July 2, 2019
By Samuel R. Henninger
In a priority dispute between a bank and two nurseries, the bank prevailed. The dispute concerned who held the senior lien in over a million dollars’ worth of trees and shrubs in three states. After a bankrupt commercial farm liquidated its assets, the parties fought over who was entitled to the proceeds. Because the nurseries failed to follow the laws in the states where the property was located to either perfect or maintain perfection, the nurseries’ liens were junior. Fishback Nursery, Inc. v. PNC Bank, 920 F.3d 932 (5th Cir. 2019).
Two of the states were Michigan and Tennessee. In both, the name of the debtor on the financing statement must be the same as the name on the public documents creating the debtor. This rule is subject to the following exception: an incorrect name may be sufficient if a search with the incorrect name would still produce the financing statement. Here, the nurseries incorrectly listed the debtor’s name as “BFN Operations, LLC abn Zelenka Farms” instead of “BFN Operations LLC.” Because of the search logic used by the filing systems of Michigan and Tennessee, however, a search for the former would not produce a financing statement of the latter. As the district court noted, the search logic in those filing systems does not provide for inclusivity in the way that Google’s system does. Thus, the nurseries’ financing statements in Michigan and Tennessee were ineffective. The bank’s perfected lien was senior.
The other state was Oregon. Unlike in Michigan and Tennessee, an agricultural producer in Oregon that delivers it produce to a purchaser is not required to file any notice to perfect its lien. But this rule is also subject to an exception—the lien expires unless the producer files an extension shortly (45 days) after final payment is due. Here, one of the nurseries filed an extension, but it was too late. In short, its lien expired under Oregon law. As in Michigan and Tennessee, the bank’s perfected lien in Oregon was senior.
The bank’s lien was senior to the nurseries’ liens because the court determined priority under the law of the respective state where the farm products were located.
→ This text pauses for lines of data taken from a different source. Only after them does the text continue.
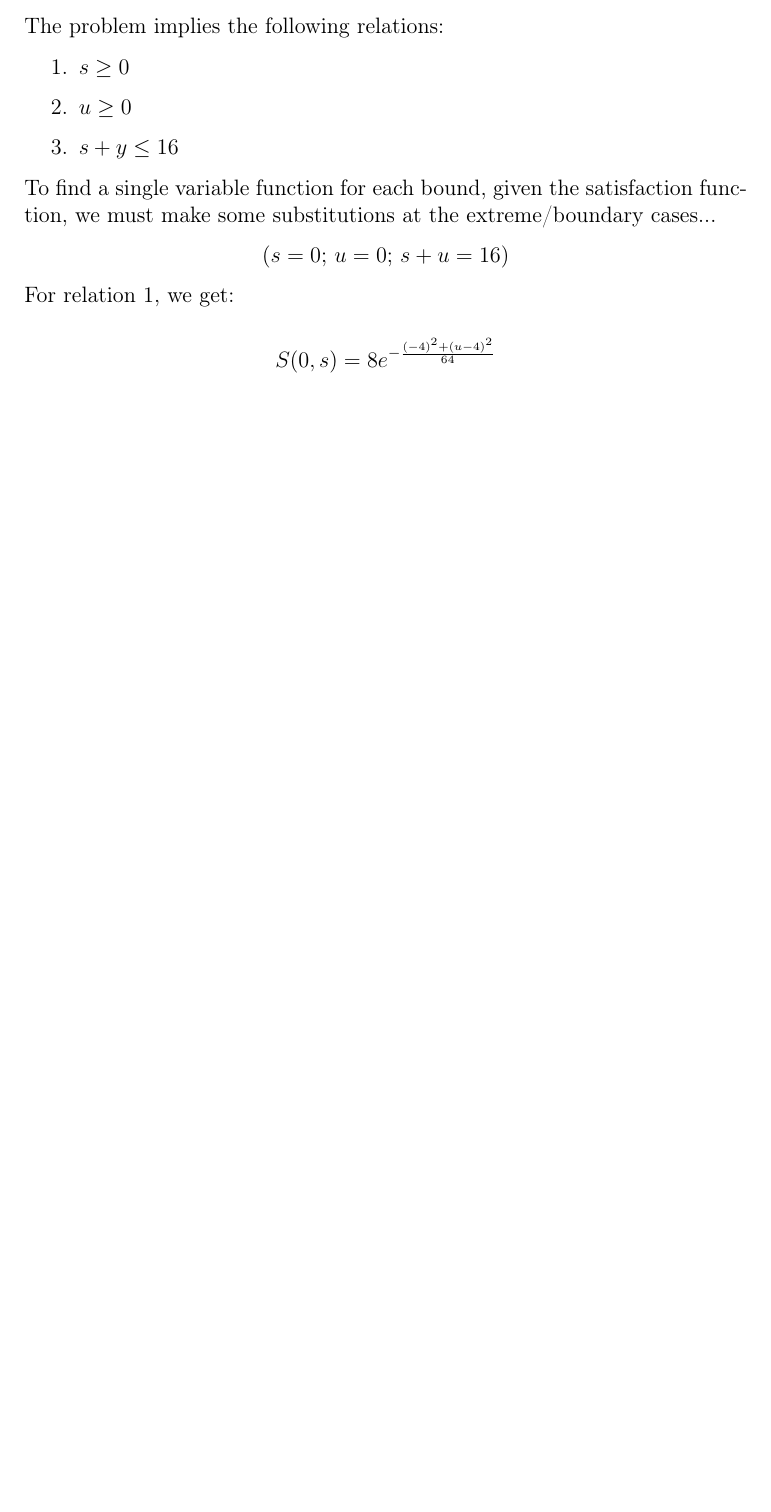
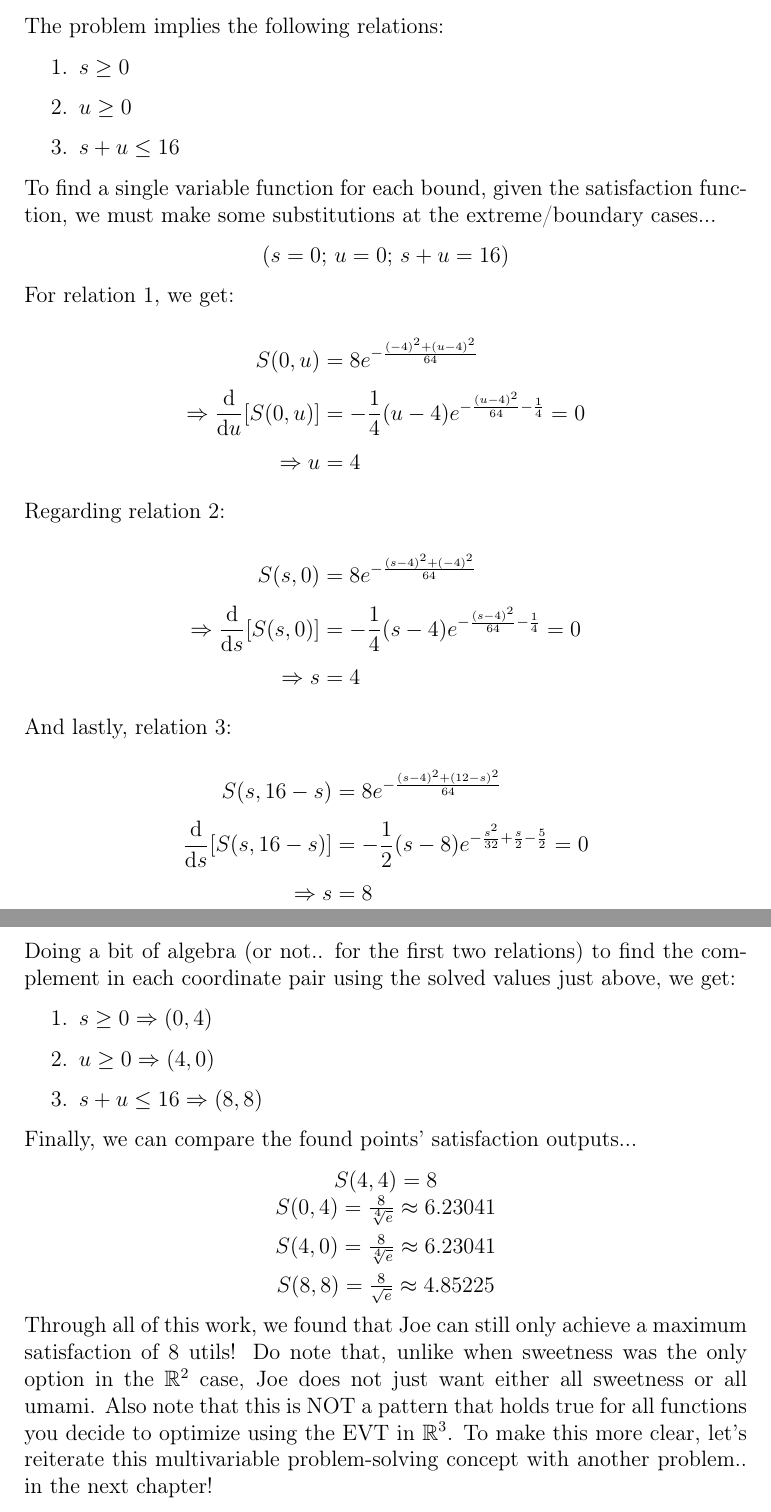
Before and after one commit to philosolog/Exploring-Lagrangian-Optimization, a LaTeX document (Paper/Wrapper.tex, which reads Paper/Sections/Section 2.tex): part of page 10 of 22 before the commit and two parts of pages 10 and 11 of 23 after it, the two joined at a grey line, cut so that both start at the same text, the shorter picture padded with empty space. Compiled offline with pdfLaTeX.

Commit message:
update 'Section 2.tex' and Wrapper.pdf

```diff
--- a/Paper/Sections/Section 2.tex
+++ b/Paper/Sections/Section 2.tex
@@ -51,18 +51,53 @@ The problem implies the following relations:
 \begin{enumerate}
 	\item $s\geq 0$
 	\item $u\geq 0$
-	\item $s+y\leq 16$
+	\item $s+u\leq 16$
 \end{enumerate}
 
 To find a single variable function for each bound, given the satisfaction function, we must make some substitutions at the extreme/boundary cases...
 \begin{center}
 	$(s=0\text{; }u=0\text{; }s+u=16)$
 \end{center}
-
+% TODO: Find a way to use multiple alignments for the following equation mess, lol...
 For relation $1$, we get:
 \begin{align*}
-	S(0, s) = 8e^{-\frac{(-4)^2+(u-4)^2}{64}}
+	S(0, u)&=8e^{-\frac{(-4)^2+(u-4)^2}{64}}\\
+	\implies \frac{\mathrm{d}}{\mathrm{d}u}[S(0,u)]&=-\frac{1}{4}(u-4)e^{-\frac{(u-4)^2}{64}-\frac{1}{4}}=0\\
+	\implies u&=4
 \end{align*}
+Regarding relation $2$:
+\begin{align*}
+	S(s, 0)&=8e^{-\frac{(s-4)^2+(-4)^2}{64}}\\
+	\implies \frac{\mathrm{d}}{\mathrm{d}s}[S(s,0)]&=-\frac{1}{4}(s-4)e^{-\frac{(s-4)^2}{64}-\frac{1}{4}}=0\\
+	\implies s&=4
+\end{align*}
+And lastly, relation $3$:
+\begin{align*}
+	S(s, 16-s)&=8e^{-\frac{(s-4)^2+(12-s)^2}{64}}\\
+	\frac{\mathrm{d}}{\mathrm{d}s}[S(s,16-s)]&=-\frac{1}{2}(s-8)e^{-\frac{s^2}{32}+\frac{s}{2}-\frac{5}{2}}=0\\
+	\implies s&=8
+\end{align*}
+
+\pagebreak
+Doing a bit of algebra (or not.. for the first two relations) to find the complement in each coordinate pair using the solved values just above, we get:
+\begin{enumerate}
+	\item $s\geq 0\implies (0, 4)$
+	\item $u\geq 0\implies (4, 0)$
+	\item $s+u\leq 16\implies (8, 8)$
+\end{enumerate}
+
+Finally, we can compare the found points' satisfaction outputs...
+\begin{center}
+	$S(4, 4) = 8$\\
+	$S(0, 4) = \frac{8}{\sqrt[4]{e}}\approx 6.23041$\\
+	$S(4, 0) = \frac{8}{\sqrt[4]{e}}\approx 6.23041$\\
+	$S(8, 8) = \frac{8}{\sqrt{e}}\approx 4.85225$
+\end{center}
+
+Through all of this work, we found that Joe can still only achieve a maximum satisfaction of $8$ utils!
+Do note that, unlike when sweetness was the only option in the $\mathbb{R}^2$ case, Joe does not just want either all sweetness or all umami.
+Also note that this is NOT a pattern that holds true for all functions you decide to optimize using the EVT in $\mathbb{R}^3$.
+To make this more clear, let's reiterate this multivariable problem-solving concept with another problem.. in the next chapter!
 % *:
 \setcounter{chapter}{4}
 \chapter{Metonymization, Part 1}
```
Also changed, not shown: Paper/Wrapper.pdf.
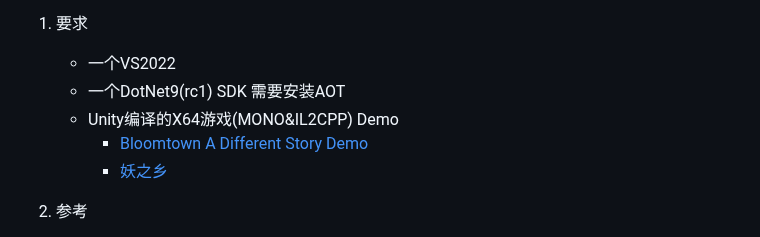
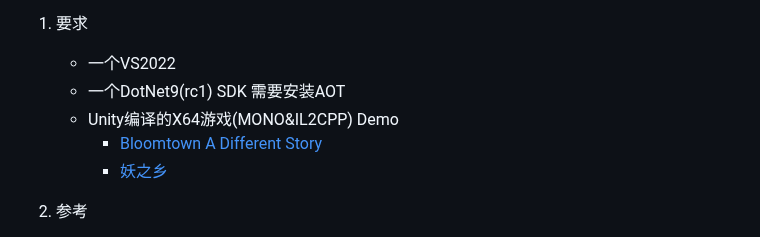
Before and after one commit to blackmaple/Maple.MonoGameAssistant, a Markdown page: README.md, the part around one of its changes. GitHub-like rendering.

```diff
--- a/README.md
+++ b/README.md
@@ -13,7 +13,7 @@
     -  一个VS2022
     -  一个DotNet9(rc1) SDK 需要安装AOT
     -  Unity编译的X64游戏(MONO&IL2CPP) Demo
-          -  [Bloomtown A Different Story Demo](https://github.com/blackmaple/Maple.Bloomtown)
+          -  [Bloomtown A Different Story](https://github.com/blackmaple/Maple.Bloomtown)
           -  [妖之乡](https://github.com/blackmaple/Maple.Ghostmon)
 
 2.  参考
```
Also changed, not shown: other parts of README.md (+0 -1 lines).
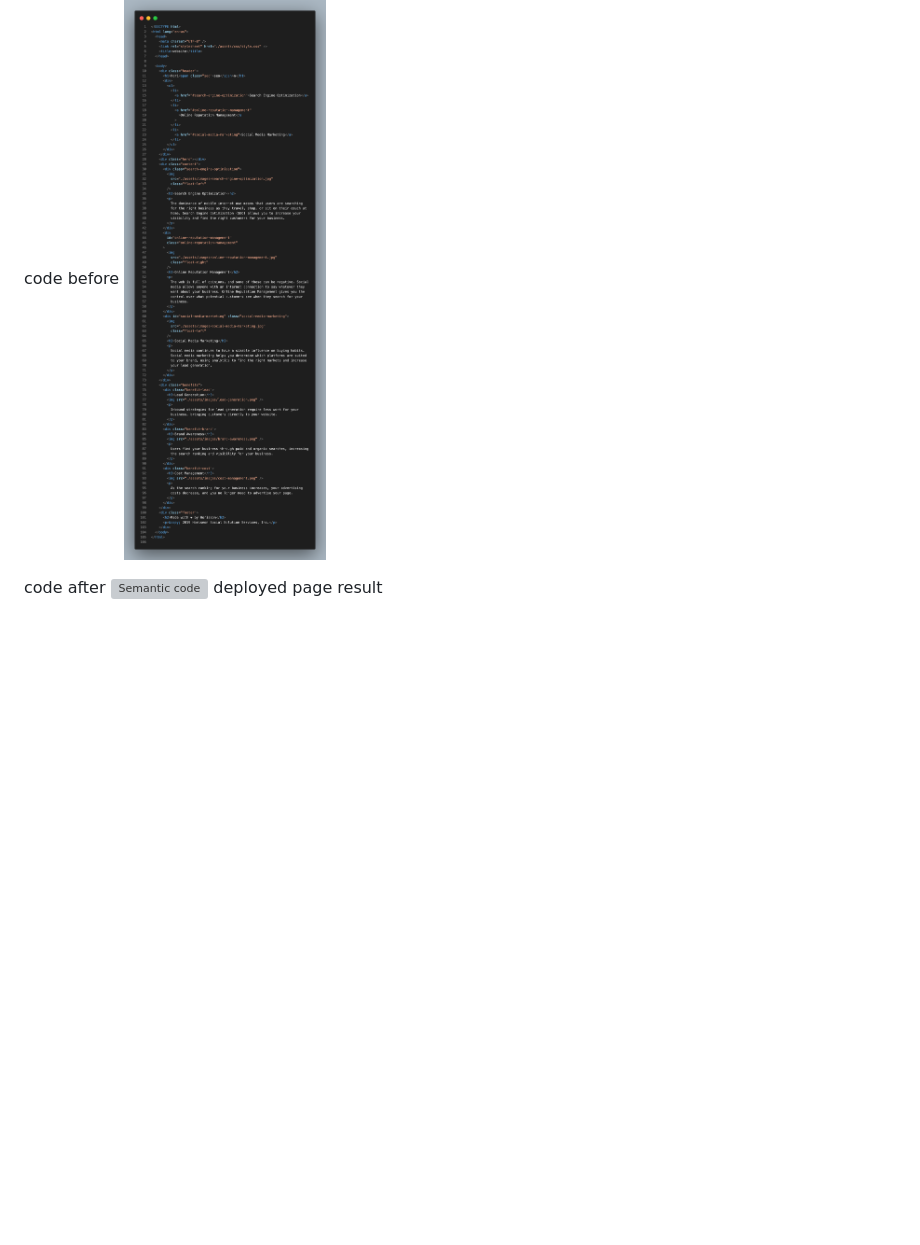
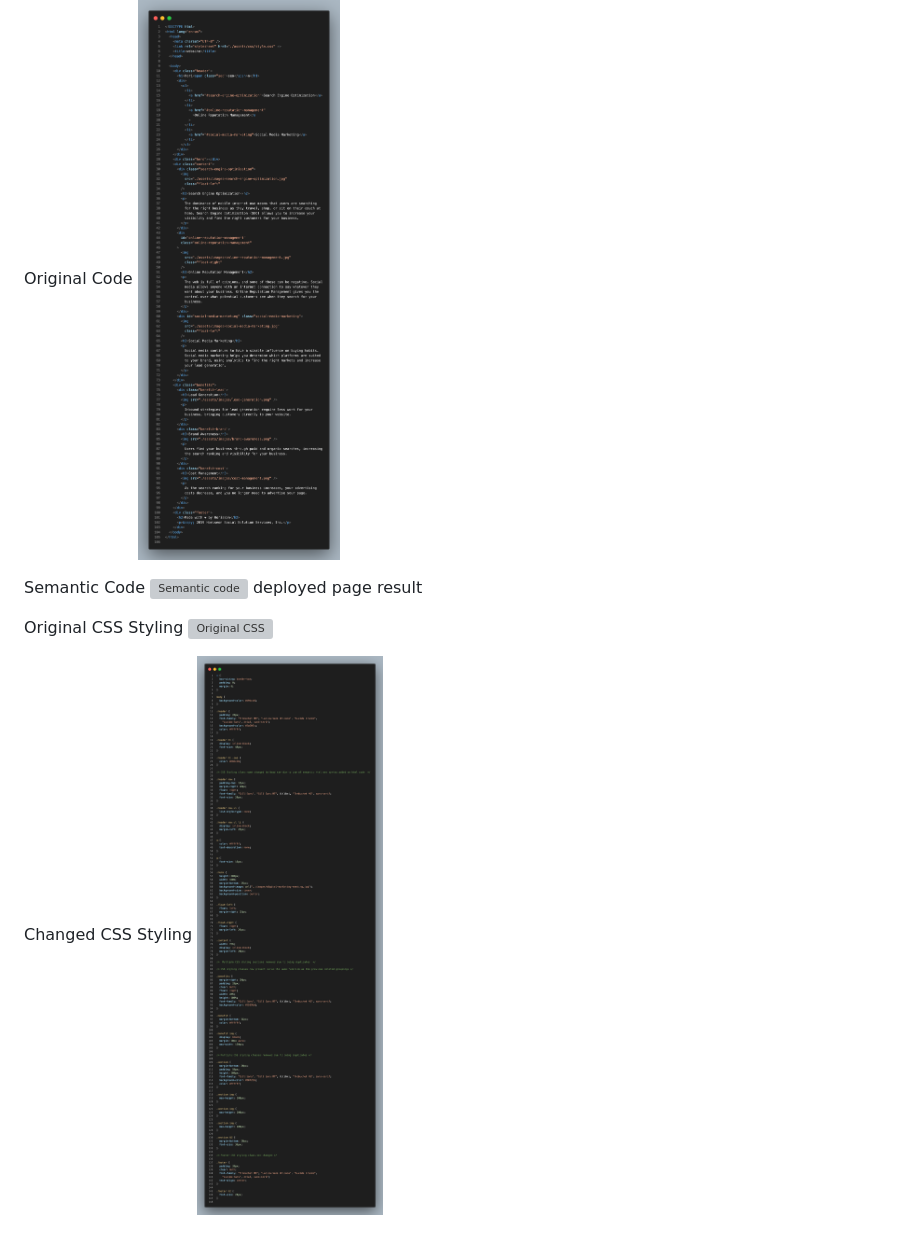
Before and after one commit to JonisD/horiseon-marketing-website, a Markdown page: README.md, the part around the change printed below. Rendered like a GitHub page; pictures changed too: assets/screenshots/CSScodeafter.png (added); blank space fills up the shorter version; grey boxes are pictures that could not be loaded.

Commit message:
change to readme and css styling comments

```diff
--- a/README.md
+++ b/README.md
@@ -12,9 +31,15 @@ The technologies used for this respective project are HTML and CSS.
 
 ## Screenshots:
 
-code before
+Original Code
 ![original code](./assets/screenshots/beforecode.png)
 
-code after
+Semantic Code
 ![Semantic code](./assets/screenshots/Semantichtml.png)
 deployed page result
+
+Original CSS Styling
+![Original CSS ](./assets/screenshots/beforecss.png)
+
+Changed CSS Styling
+![Changed CSS Styling](./assets/screenshots/CSScodeafter.png)
```
Also changed, not shown: other parts of README.md (+21 -2 lines), 2 other files.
For example, the priority of liens on farm products located in Tennessee is determined under the law of Tennessee. On appeal, the court noted the issue of whether courts exercising bankruptcy jurisdiction should apply forum or federal choice-of-law rules—an area where the circuits are split. But because either approach would yield the same result, the court declined to take a side. By applying forum (Texas) or federal choice-of-law rules, for example, the priority of liens on trees that the nursery sold to the debtor in Michigan would be determined by Michigan law.
On appeal before the Fifth Circuit, one of the nurseries (Fishback) lost on two additional issues. First, the nursery argued that a choice-of-law clause in an invoice between the nursery and the debtor should apply in the lien dispute between the nursery and the bank. Lacking authority to support its contention, the nursery failed to persuade the court. The rights of a bank in a lien dispute are not controlled by a choice-of-law provision in a contract between other parties. Second, the nursery contended that it should prevail because of its “substantial compliance” with a relevant statute. The nursery relied on a decision of the Oregon Supreme Court, which explained that a party could satisfy the requirements of a statute by complying with its essential matters. One could fail to check all the required boxes under this approach and still prevail. The nursery based its substantial-compliance argument on its UCC statement, but this also failed because a UCC statement would not meet the objectives of the statute. It fails to notify parties such as the bank that a lien had been extended. In sum, the nurseries had plenty of lien trouble down on the farm.